§ Problem description
For each line in the data below that has the word "tools", copy that line.

━━━━━━━━━━━━━━━━

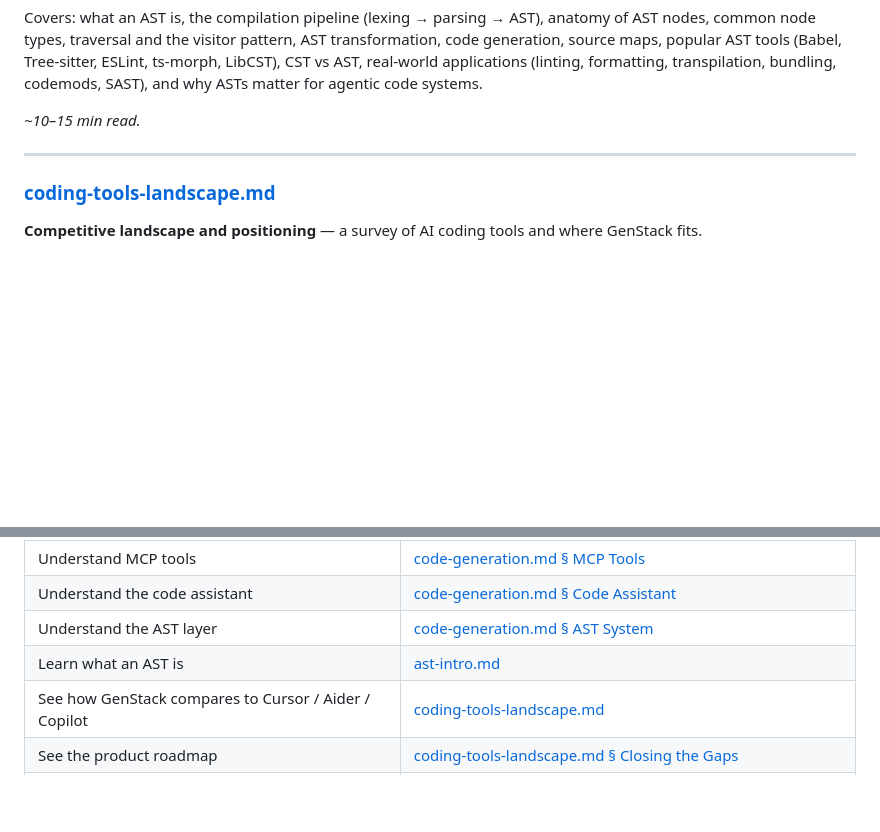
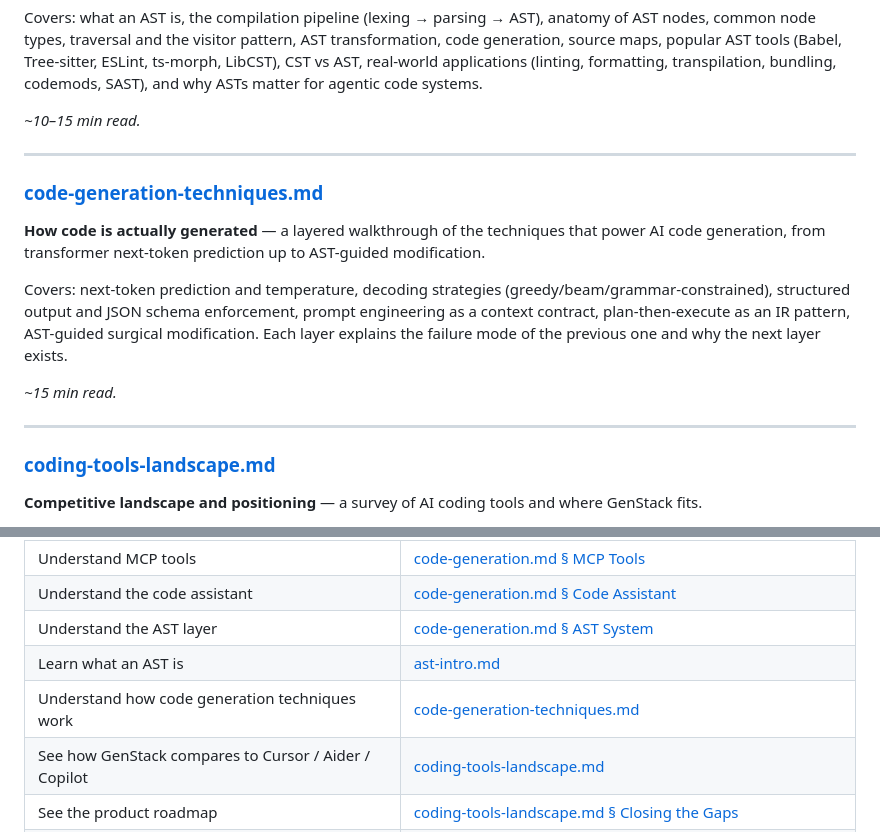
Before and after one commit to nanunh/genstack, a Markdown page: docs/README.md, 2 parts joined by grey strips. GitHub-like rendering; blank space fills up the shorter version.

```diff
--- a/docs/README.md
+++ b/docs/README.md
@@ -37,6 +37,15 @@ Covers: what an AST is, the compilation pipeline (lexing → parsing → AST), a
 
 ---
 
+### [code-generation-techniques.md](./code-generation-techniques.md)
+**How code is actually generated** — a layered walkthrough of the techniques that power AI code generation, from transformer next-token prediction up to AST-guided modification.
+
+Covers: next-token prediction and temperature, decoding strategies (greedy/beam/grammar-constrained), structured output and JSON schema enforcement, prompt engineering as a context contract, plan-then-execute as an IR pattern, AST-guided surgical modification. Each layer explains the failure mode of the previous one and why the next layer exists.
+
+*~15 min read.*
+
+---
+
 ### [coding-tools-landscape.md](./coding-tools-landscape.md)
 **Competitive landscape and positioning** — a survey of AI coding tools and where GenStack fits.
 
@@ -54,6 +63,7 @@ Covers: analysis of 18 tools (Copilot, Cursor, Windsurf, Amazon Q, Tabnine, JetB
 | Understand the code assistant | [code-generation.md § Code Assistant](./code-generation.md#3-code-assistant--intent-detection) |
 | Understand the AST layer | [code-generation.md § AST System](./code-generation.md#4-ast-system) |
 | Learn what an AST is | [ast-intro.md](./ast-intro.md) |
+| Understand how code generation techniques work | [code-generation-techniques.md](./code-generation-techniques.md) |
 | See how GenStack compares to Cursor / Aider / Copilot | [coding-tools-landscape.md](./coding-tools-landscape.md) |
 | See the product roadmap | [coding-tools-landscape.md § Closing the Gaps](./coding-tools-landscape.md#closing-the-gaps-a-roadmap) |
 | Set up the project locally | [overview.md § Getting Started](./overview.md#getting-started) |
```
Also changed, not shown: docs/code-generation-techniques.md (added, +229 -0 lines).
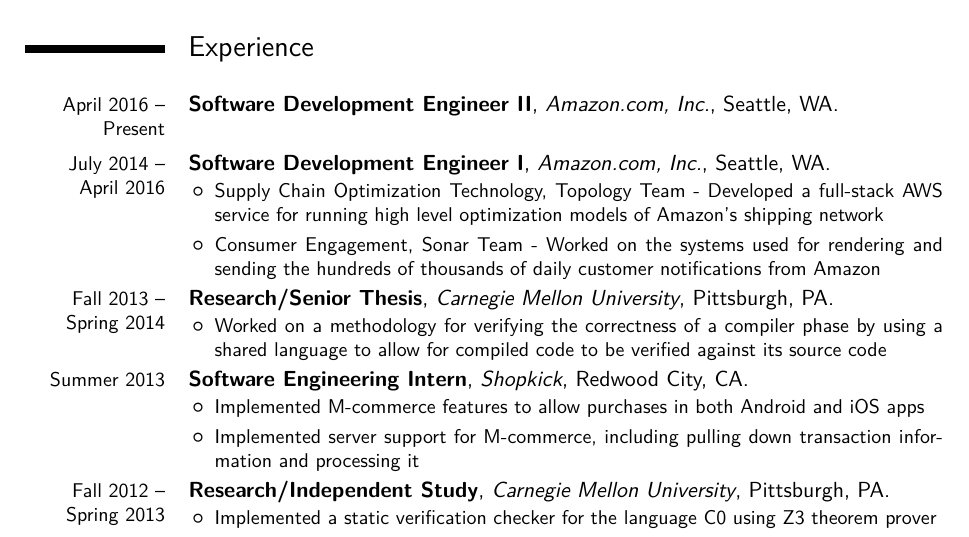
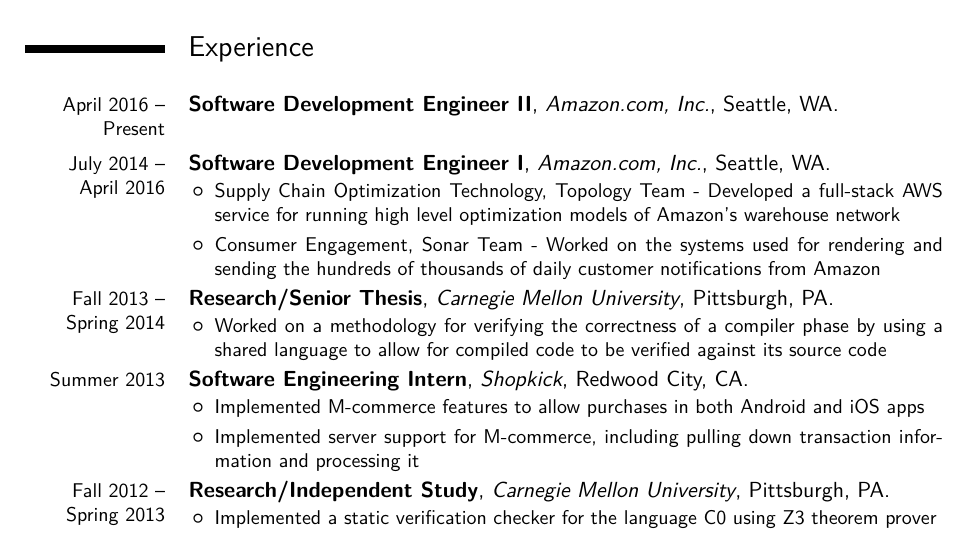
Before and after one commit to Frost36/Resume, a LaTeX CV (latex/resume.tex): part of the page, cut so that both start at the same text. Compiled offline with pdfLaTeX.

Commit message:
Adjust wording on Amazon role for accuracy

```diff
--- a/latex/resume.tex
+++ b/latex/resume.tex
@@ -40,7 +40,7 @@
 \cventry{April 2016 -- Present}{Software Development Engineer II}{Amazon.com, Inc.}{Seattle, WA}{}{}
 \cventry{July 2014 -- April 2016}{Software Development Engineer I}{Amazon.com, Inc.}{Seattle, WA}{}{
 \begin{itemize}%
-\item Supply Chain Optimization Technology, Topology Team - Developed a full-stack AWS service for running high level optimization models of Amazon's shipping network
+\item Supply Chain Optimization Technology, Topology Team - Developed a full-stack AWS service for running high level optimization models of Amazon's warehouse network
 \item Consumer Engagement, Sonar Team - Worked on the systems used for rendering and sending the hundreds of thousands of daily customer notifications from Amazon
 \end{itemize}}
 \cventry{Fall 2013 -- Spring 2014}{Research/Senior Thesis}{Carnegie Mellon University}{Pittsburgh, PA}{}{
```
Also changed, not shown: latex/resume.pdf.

━━━━━━━━━━━━━━━━

§ Answer below
 ### [coding-tools-landscape.md](./coding-tools-landscape.md)
 **Competitive landscape and positioning** — a survey of AI coding tools and where GenStack fits.
@@ -54,6 +63,7 @@ Covers: analysis of 18 tools (Copilot, Cursor, Windsurf, Amazon Q, Tabnine, JetB
 | See how GenStack compares to Cursor / Aider / Copilot | [coding-tools-landscape.md](./coding-tools-landscape.md) |
 | See the product roadmap | [coding-tools-landscape.md § Closing the Gaps](./coding-tools-landscape.md#closing-the-gaps-a-roadmap) |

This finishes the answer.